--- PROVIDED INFORMATION ---
Content starts

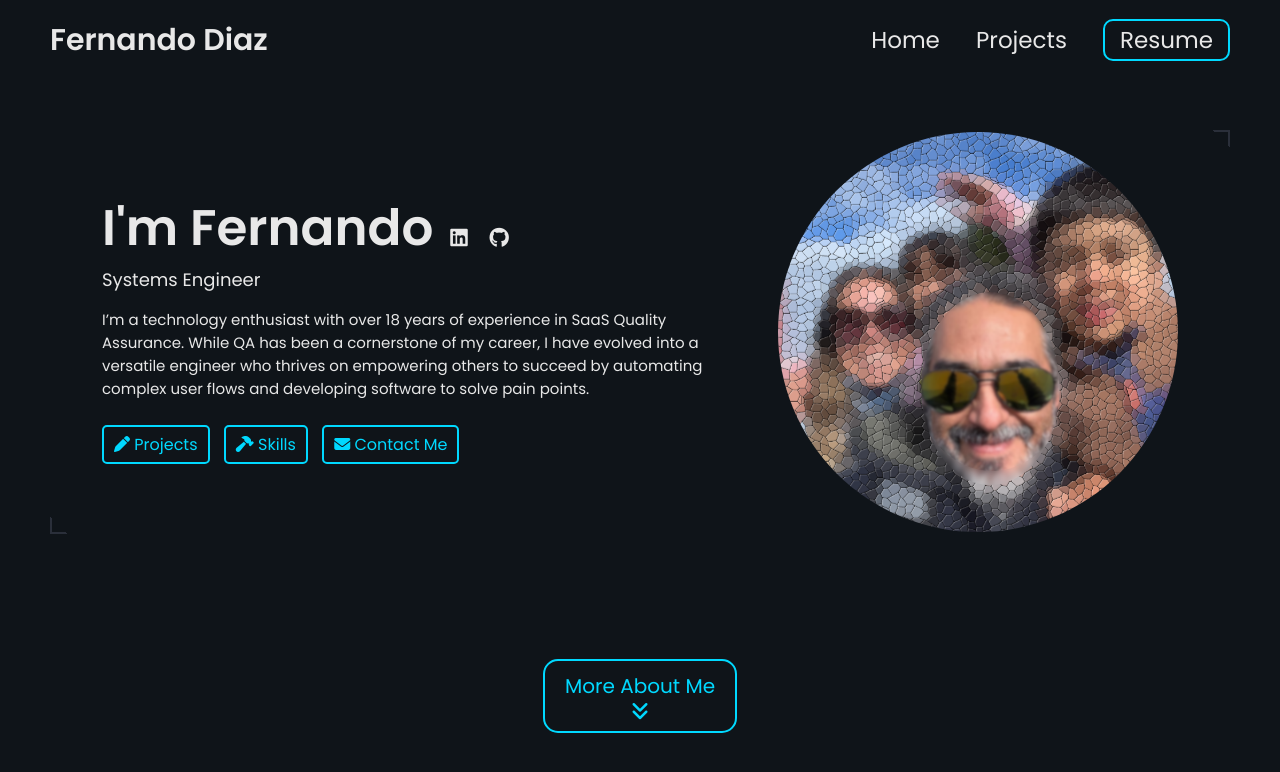
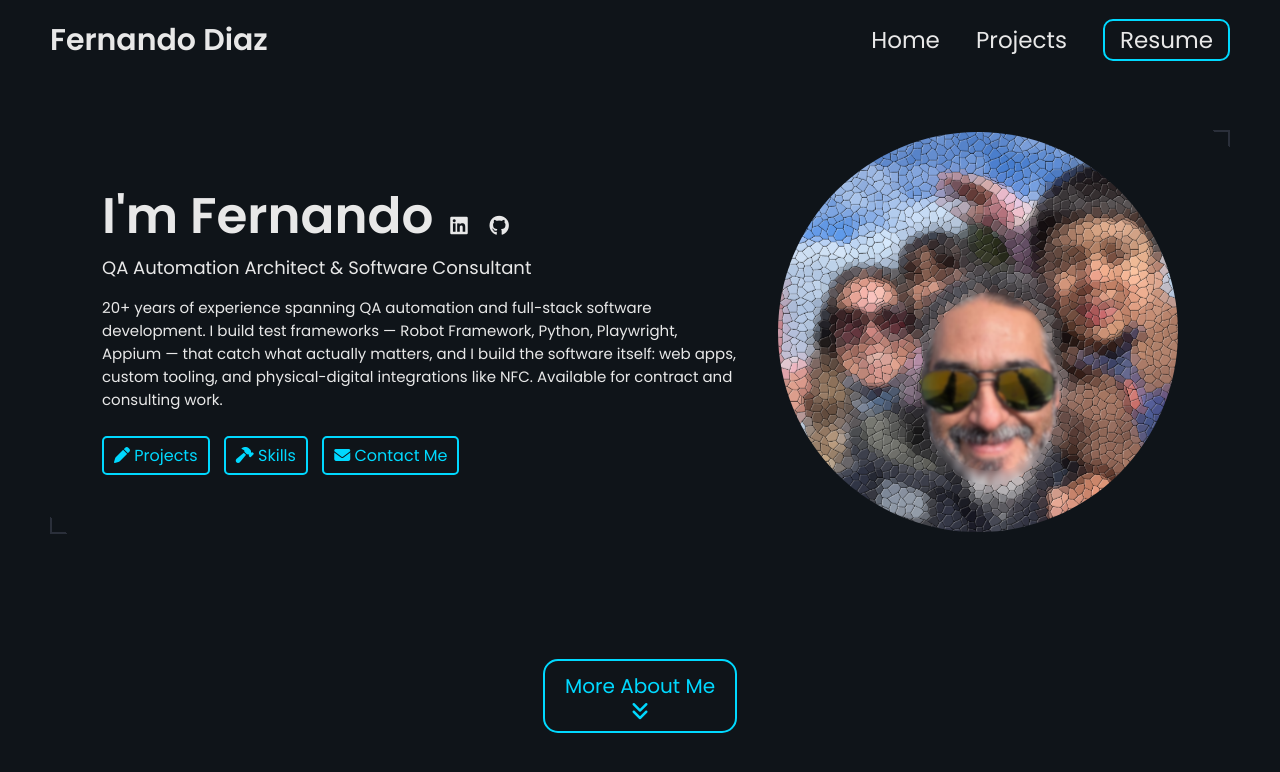
Before and after one commit to fernando-dz/fernando-dz.github.io, a Jekyll site: the page built from index.html, in a window 1280 px wide and 900 px high. Shown: the top 772 px of the window. Built offline with Jekyll 4.4.1, drawn with Linux system fonts in a browser that asks for light colours.

Commit message:
content: broaden headline and hero description beyond QA-only
Headline was still "Systems Engineer" (stale, per prior live-site
audits). Replaced it and the hero description to reflect the full
scope of what's actually offered now: QA automation plus full-stack
web/software development and NFC/physical-digital work, not just
QA. Standardizes on 20+ years experience across the site.

Co-Authored-By: Claude Sonnet 5 <noreply@anthropic.com>
Claude-Session: https://claude.ai/code/session_01PZ65DttwMMR7c6gFixrF8V

```diff
--- a/_config.yml
+++ b/_config.yml
@@ -13,11 +13,12 @@ title: Fernando-Dz's Portfolio # This is what shows up in the tab of the browser
 
 # Hero Section
 name: Fernando Diaz
-headline: Systems Engineer
+headline: QA Automation Architect & Software Consultant
 description: >- # dont remove this line. this will ignore all new lines until the next section
-  I’m a technology enthusiast with over 18 years of experience in SaaS Quality Assurance.
-  While QA has been a cornerstone of my career, I have evolved into a versatile engineer
-  who thrives on empowering others to succeed by automating complex user flows and developing software to solve pain points.
+  20+ years of experience spanning QA automation and full-stack software development.
+  I build test frameworks — Robot Framework, Python, Playwright, Appium — that catch what
+  actually matters, and I build the software itself: web apps, custom tooling, and
+  physical-digital integrations like NFC. Available for contract and consulting work.
 
 
 profile_image: ./assets/images/profile-image/avatarfer.png
```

Content ends

--- TASK PROMPT ---
Any pictures above are to be left out. Retype the rest of the records exactly.

--- FINISHED EXERCISE ---
Before and after one commit to fernando-dz/fernando-dz.github.io, a Jekyll site: the page built from index.html, in a window 1280 px wide and 900 px high. Shown: the top 772 px of the window. Built offline with Jekyll 4.4.1, drawn with Linux system fonts in a browser that asks for light colours.

Commit message:
content: broaden headline and hero description beyond QA-only
Headline was still "Systems Engineer" (stale, per prior live-site
audits). Replaced it and the hero description to reflect the full
scope of what's actually offered now: QA automation plus full-stack
web/software development and NFC/physical-digital work, not just
QA. Standardizes on 20+ years experience across the site.

Co-Authored-By: Claude Sonnet 5 <noreply@anthropic.com>
Claude-Session: https://claude.ai/code/session_01PZ65DttwMMR7c6gFixrF8V

```diff
--- a/_config.yml
+++ b/_config.yml
@@ -13,11 +13,12 @@ title: Fernando-Dz's Portfolio # This is what shows up in the tab of the browser
 
 # Hero Section
 name: Fernando Diaz
-headline: Systems Engineer
+headline: QA Automation Architect & Software Consultant
 description: >- # dont remove this line. this will ignore all new lines until the next section
-  I’m a technology enthusiast with over 18 years of experience in SaaS Quality Assurance.
-  While QA has been a cornerstone of my career, I have evolved into a versatile engineer
-  who thrives on empowering others to succeed by automating complex user flows and developing software to solve pain points.
+  20+ years of experience spanning QA automation and full-stack software development.
+  I build test frameworks — Robot Framework, Python, Playwright, Appium — that catch what
+  actually matters, and I build the software itself: web apps, custom tooling, and
+  physical-digital integrations like NFC. Available for contract and consulting work.
 
 
 profile_image: ./assets/images/profile-image/avatarfer.png
```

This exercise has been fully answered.